■ MATERIAL SUPPLIED
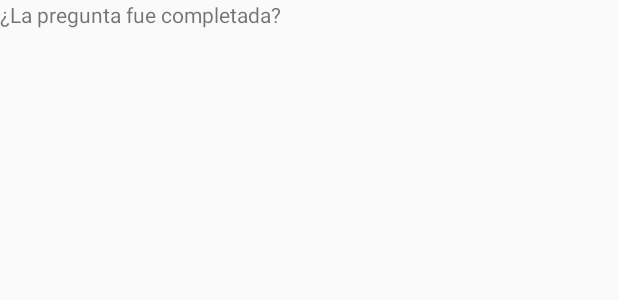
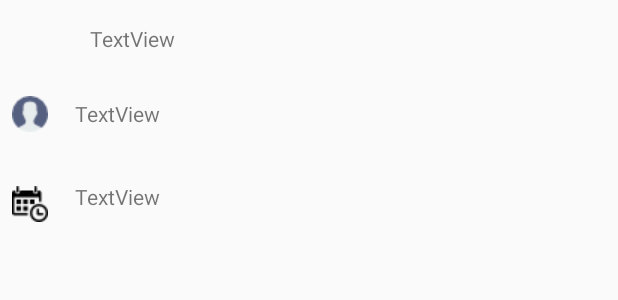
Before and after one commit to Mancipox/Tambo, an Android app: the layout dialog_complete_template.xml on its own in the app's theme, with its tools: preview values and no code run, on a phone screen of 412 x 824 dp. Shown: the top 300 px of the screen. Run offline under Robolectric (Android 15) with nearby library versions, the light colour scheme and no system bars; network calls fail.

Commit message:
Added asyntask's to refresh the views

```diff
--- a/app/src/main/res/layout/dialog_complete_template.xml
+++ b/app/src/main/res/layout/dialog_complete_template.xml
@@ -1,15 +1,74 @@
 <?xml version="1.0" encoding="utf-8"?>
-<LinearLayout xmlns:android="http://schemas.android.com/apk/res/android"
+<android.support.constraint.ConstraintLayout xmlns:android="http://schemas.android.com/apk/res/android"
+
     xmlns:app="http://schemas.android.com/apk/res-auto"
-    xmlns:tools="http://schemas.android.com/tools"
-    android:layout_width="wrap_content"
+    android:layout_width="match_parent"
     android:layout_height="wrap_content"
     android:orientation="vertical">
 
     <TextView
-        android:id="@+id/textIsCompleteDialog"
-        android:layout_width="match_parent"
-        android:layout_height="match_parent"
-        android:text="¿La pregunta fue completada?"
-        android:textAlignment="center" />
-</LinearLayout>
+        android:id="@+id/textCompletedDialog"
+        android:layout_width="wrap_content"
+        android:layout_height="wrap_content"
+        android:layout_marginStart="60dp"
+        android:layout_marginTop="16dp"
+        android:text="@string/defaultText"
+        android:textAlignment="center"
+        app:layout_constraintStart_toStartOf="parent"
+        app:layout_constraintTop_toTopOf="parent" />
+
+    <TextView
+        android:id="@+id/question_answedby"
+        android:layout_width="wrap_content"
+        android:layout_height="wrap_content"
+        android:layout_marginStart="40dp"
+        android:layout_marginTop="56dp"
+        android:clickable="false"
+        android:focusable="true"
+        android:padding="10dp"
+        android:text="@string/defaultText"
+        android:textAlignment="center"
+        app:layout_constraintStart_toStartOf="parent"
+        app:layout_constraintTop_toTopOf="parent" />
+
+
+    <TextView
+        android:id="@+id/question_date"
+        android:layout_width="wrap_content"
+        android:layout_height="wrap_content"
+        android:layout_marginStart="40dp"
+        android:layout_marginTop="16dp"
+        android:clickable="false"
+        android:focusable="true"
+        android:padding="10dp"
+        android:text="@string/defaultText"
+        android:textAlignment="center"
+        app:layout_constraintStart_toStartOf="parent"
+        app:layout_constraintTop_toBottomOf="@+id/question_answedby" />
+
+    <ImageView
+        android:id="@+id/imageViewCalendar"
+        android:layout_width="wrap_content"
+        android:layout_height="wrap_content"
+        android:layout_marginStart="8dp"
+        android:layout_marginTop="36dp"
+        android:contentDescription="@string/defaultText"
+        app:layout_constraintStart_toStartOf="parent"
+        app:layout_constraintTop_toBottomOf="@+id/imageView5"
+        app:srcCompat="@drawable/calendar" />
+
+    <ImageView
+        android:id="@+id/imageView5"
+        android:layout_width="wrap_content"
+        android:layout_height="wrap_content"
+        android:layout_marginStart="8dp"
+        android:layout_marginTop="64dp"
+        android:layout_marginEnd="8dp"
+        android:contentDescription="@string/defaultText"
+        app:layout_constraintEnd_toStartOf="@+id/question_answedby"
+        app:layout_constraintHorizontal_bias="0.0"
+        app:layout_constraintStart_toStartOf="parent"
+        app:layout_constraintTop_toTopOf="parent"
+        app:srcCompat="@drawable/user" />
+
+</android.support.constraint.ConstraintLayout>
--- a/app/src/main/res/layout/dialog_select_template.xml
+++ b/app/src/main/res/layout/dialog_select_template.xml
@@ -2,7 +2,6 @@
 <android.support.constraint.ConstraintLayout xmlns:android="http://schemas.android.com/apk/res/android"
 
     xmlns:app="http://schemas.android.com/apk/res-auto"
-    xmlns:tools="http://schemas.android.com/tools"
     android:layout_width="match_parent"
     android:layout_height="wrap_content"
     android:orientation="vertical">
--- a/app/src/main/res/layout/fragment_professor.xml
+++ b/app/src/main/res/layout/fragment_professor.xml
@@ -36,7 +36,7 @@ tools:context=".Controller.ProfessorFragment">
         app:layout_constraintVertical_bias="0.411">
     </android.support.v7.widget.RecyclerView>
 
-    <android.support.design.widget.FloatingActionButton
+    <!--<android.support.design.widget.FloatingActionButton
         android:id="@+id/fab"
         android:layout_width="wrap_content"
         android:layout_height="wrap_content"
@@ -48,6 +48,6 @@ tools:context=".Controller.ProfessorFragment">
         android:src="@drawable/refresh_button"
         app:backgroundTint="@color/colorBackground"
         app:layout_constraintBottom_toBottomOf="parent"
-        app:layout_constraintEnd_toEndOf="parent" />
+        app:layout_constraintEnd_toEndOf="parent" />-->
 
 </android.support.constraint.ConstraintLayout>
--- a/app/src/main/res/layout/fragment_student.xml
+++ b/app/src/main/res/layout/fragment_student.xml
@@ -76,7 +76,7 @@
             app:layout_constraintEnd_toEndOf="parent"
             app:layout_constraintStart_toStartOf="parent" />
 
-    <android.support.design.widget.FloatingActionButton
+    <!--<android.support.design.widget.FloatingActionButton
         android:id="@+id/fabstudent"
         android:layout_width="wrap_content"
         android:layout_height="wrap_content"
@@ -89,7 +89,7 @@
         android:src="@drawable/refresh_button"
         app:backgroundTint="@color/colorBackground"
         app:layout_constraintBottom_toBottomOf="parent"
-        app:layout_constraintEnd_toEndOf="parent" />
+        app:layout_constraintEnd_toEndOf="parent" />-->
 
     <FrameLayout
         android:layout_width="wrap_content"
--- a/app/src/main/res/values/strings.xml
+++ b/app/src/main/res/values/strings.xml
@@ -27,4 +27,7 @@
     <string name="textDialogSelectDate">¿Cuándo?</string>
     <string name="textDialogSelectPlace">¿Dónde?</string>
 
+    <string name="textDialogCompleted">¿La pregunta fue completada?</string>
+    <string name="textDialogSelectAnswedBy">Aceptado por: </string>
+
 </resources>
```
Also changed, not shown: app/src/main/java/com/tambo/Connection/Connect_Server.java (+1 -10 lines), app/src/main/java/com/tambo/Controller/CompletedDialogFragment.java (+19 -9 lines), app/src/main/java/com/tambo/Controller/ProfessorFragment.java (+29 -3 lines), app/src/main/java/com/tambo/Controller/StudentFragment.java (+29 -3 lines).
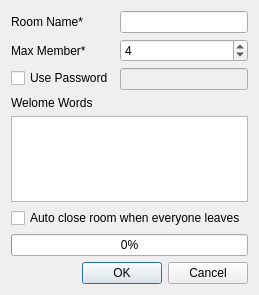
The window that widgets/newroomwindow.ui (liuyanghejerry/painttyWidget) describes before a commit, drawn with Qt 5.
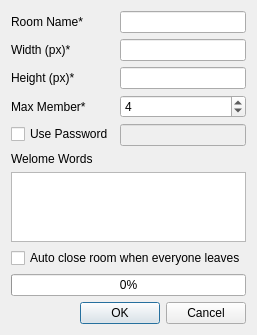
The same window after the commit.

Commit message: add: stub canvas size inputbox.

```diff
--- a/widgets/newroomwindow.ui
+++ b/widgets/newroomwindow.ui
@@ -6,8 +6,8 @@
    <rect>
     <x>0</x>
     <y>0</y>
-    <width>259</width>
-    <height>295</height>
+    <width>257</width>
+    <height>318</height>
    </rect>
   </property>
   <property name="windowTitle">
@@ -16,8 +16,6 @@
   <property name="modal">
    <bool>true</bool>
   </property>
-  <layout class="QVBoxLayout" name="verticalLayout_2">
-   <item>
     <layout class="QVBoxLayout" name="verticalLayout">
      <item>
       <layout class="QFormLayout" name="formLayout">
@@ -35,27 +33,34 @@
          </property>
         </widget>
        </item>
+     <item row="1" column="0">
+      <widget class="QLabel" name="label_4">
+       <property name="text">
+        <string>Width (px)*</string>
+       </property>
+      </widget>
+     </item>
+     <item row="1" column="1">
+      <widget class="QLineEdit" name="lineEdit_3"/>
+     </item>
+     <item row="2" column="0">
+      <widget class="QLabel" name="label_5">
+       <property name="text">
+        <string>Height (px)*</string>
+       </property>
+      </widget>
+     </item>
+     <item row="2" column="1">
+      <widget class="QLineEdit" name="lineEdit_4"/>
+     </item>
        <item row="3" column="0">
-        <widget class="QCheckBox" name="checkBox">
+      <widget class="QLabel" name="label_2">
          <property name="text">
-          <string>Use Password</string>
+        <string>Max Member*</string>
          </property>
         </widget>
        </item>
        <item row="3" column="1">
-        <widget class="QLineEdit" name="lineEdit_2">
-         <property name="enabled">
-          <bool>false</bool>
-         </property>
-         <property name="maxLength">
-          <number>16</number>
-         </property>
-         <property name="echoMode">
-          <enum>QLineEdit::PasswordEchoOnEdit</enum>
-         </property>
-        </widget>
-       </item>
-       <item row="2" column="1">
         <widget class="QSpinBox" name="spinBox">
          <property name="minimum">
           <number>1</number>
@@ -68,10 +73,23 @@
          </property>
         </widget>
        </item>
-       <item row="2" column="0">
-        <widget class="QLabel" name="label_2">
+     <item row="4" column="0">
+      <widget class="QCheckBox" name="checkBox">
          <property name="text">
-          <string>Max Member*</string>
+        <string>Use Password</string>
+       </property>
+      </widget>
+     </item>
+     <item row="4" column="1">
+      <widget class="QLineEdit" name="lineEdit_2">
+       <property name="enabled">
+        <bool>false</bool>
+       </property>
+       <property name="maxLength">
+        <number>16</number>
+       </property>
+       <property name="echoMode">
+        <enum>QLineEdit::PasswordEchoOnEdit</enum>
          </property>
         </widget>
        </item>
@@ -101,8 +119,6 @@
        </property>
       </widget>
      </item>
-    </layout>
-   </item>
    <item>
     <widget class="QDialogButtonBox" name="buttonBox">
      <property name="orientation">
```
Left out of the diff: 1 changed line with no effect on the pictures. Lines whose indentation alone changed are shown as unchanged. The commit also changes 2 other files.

■ THE PROBLEM
Your answer should be a single number: how many lines of the listing hold the string "column".

■ COMPLETED EXERCISE
10